Two months after waking up from a coma in the intensive care unit, Viviane told us how difficult it had been to lie in bed all the time, to listen to the alarm sounds of the machines, how the gray ceiling looked, how she heard the voices of deceased family members whom she sometimes saw standing next to her bed, and ... how she even thought about asking for "an injection," ... but also how she was now able to quietly enjoy the little things again, such as eating or looking out the window
Viviane shared these experiences with Annemie Struyf journalist at VRT in 2015, and this became a gripping part of the Via Annemie report on life in intensive care at UZ Leuven (Via Annemie, 2015). Annemie was clearly touched by Viviane's story and a silence fell ... then Annemie asked, "Isn't there anything I can please you with?", Viviane thought about it and replied, "A mango, I would like to taste that again." At the end of her observation period in intensive care, Annemie visited Viviane again and brought her a mango as a gift. Now it was Viviane who was touched by Annemie's small gesture and said, with tears in her eyes, "I'm never going to forget this!".
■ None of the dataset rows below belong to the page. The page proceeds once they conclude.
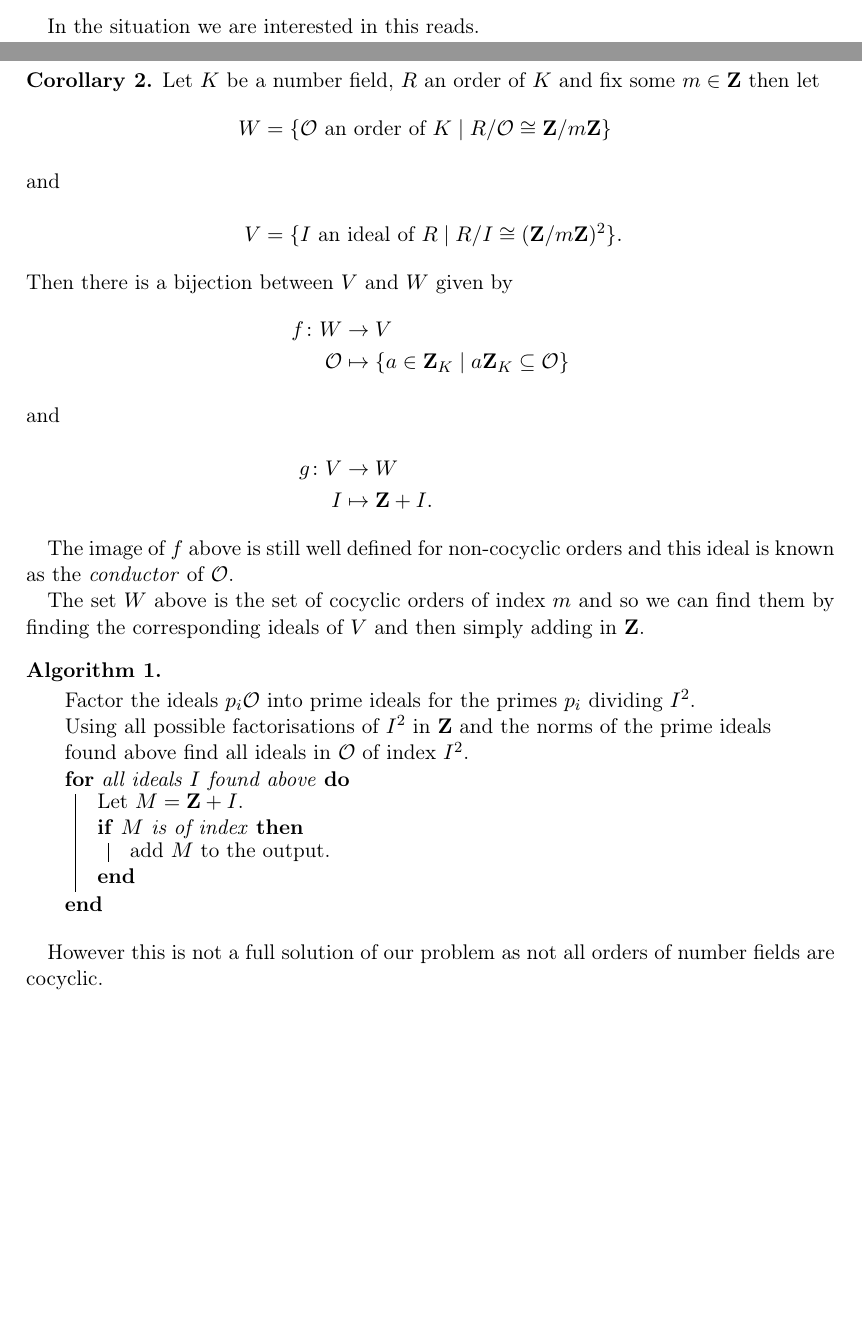
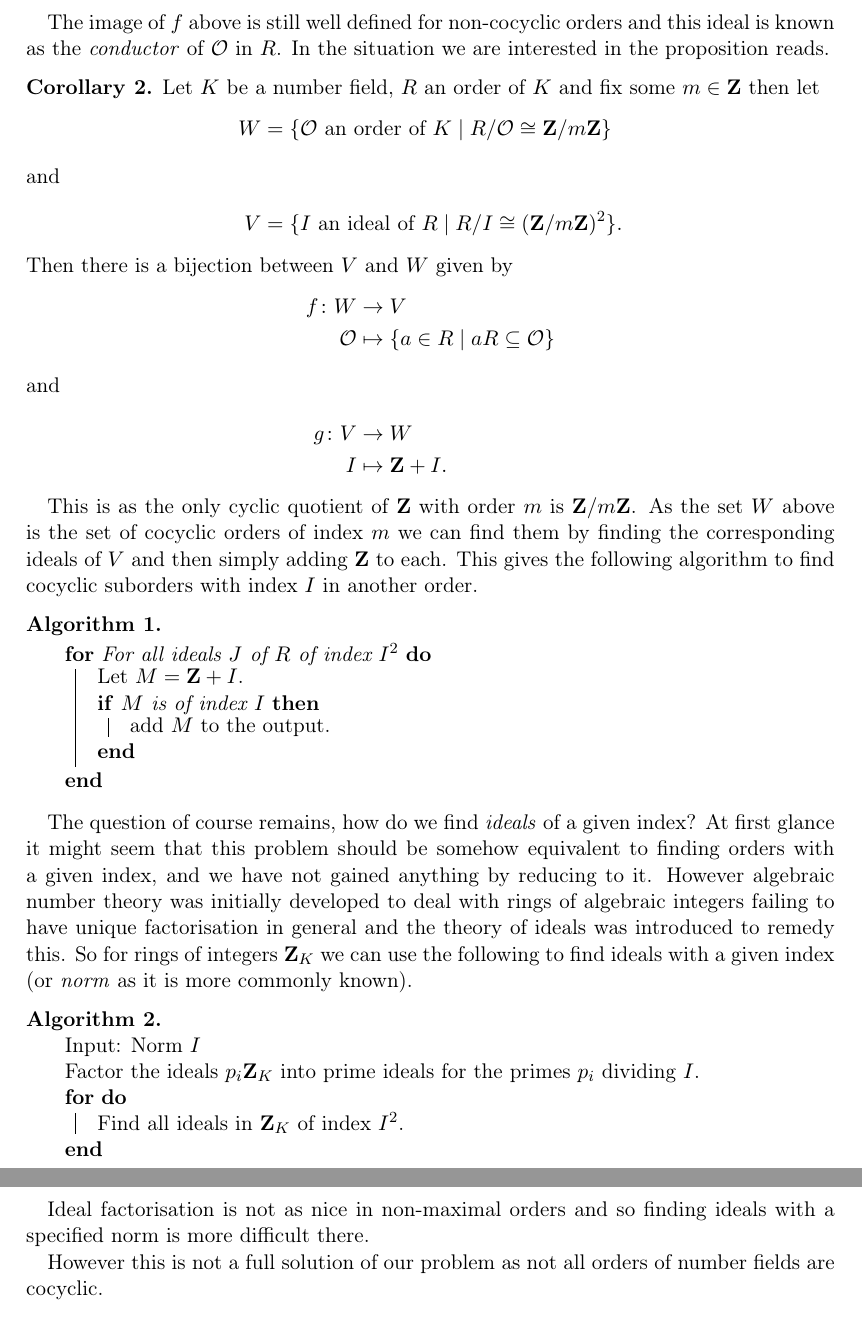
Before and after one commit to alexjbest/orders, a LaTeX thesis (doc/report.tex): two parts of pages 15 and 16 of 22 before the commit and two parts of pages 16 and 17 of 23 after it, joined at a grey line, cut so that both start at the same text, the shorter picture padded with empty space. Compiled offline with pdfLaTeX.

Commit message:
i luuuuuuuurve de project

```diff
--- a/doc/report.tex
+++ b/doc/report.tex
@@ -69,6 +71,7 @@ breakatwhitespace=false,    % sets if automatic breaks should only happen at whi
 
 \DeclareMathOperator{\Orders}{Orders}
 \DeclareMathOperator{\Ann}{Ann}
+\DeclareMathOperator{\End}{End}
 \DeclareMathOperator{\Mat}{Mat}
 \DeclareMathOperator{\im}{im}
 
@@ -591,7 +605,8 @@ $f(\O) = \Ann_{\ZZ_K}(\ZZ_K/\O)$ which is an ideal of $\ZZ_K$.
 
 \end{proof}
 
-In the situation we are interested in this reads.
+The image of $f$ above is still well defined for non-cocyclic orders and this ideal is known as the \emph{conductor} of $\O$ in $R$. %TODO just defined for maximal?
+In the situation we are interested in the proposition reads.
 
 \begin{cor}
 Let $K$ be a number field, $R$ an order of $K$ and fix some $m\in\ZZ$ then let
@@ -603,31 +618,49 @@ V &= \{ I \text{ an ideal of }R \mid R/I \cong (\ZZ/m\ZZ)^2 \}.
 Then there is a bijection between $V$ and $W$ given by
 \begin{align*}
 f\colon W &\to V\\
-\O &\mapsto \{a\in\ZZ_K \mid a\ZZ_K \subseteq \O \}
+\O &\mapsto \{a\in R \mid aR \subseteq \O \}
 \intertext{and}
 g\colon V&\to W\\
 I&\mapsto \ZZ + I.
 \end{align*}
 \end{cor}
 
-The image of $f$ above is still well defined for non-cocyclic orders and this ideal is known as the \emph{conductor} of $\O$.%TODO just defined for maximal?
-
-The set $W$ above is the set of cocyclic orders of index $m$ and so we can find them by finding the corresponding ideals of $V$ and then simply adding in $\ZZ$.
+This is as the only cyclic quotient of $\ZZ$ with order $m$ is $\ZZ/m\ZZ$.
+As the set $W$ above is the set of cocyclic orders of index $m$ we can find them by finding the corresponding ideals of $V$ and then simply adding $\ZZ$ to each.
+This gives the following algorithm to find cocyclic suborders with index $I$ in another order.
 
 \begin{alg}
 \label{alg:cocyc}~\\
 \begin{algorithm}[H] %TODO fix this, do we need to check if order?
-Factor the ideals $p_i\O$ into prime ideals for the primes $p_i$ dividing $I^2$.\\
-Using all possible factorisations of $I^2$ in $\ZZ$ and the norms of the prime ideals found above find all ideals in $\O$ of index $I^2$.\\
-\For{all ideals $I$ found above}{
+\For{For all ideals $J$ of $R$ of index $I^2$}{
 Let $M = \ZZ + I$.\\
-\If{$M$ is of index}
+\If{$M$ is of index $I$}
 {
 add $M$ to the output.
 }
 }
 \end{algorithm}
 \end{alg}
+
+The question of course remains, how do we find \emph{ideals} of a given index?
+At first glance it might seem that this problem should be somehow equivalent to finding orders with a given index, and we have not gained anything by reducing to it.
+However algebraic number theory was initially developed to deal with rings of algebraic integers failing to have unique factorisation in general and the theory of ideals was introduced to remedy this.
+So for rings of integers $\ZZ_K$ we can use the following to find ideals with a given index (or \emph{norm} as it is more commonly known).
+
+\begin{alg}
+\label{alg:idealnorm}~\\
+\begin{algorithm}[H]
+Input: Norm $I$\\
+Factor the ideals $p_i\ZZ_K$ into prime ideals for the primes $p_i$ dividing $I$.\\
+\For{}
+{
+Find all ideals in $\ZZ_K$ of index $I^2$.\\
+}
+\end{algorithm}
+\end{alg}
+
+Ideal factorisation is not as nice in non-maximal orders and so finding ideals with a specified norm is more difficult there.
+
 
 However this is not a full solution of our problem as not all orders of number fields are cocyclic.
 
```
Also changed, not shown: doc/report.pdf, doc/report.tex (31 more changed lines).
It was this story that inspired the development of the Mangomoment concept and subsequent scientific study. The Mangomoment is a trademark of KU Leuven.
You can relive the very first Mangomoment again via the video below!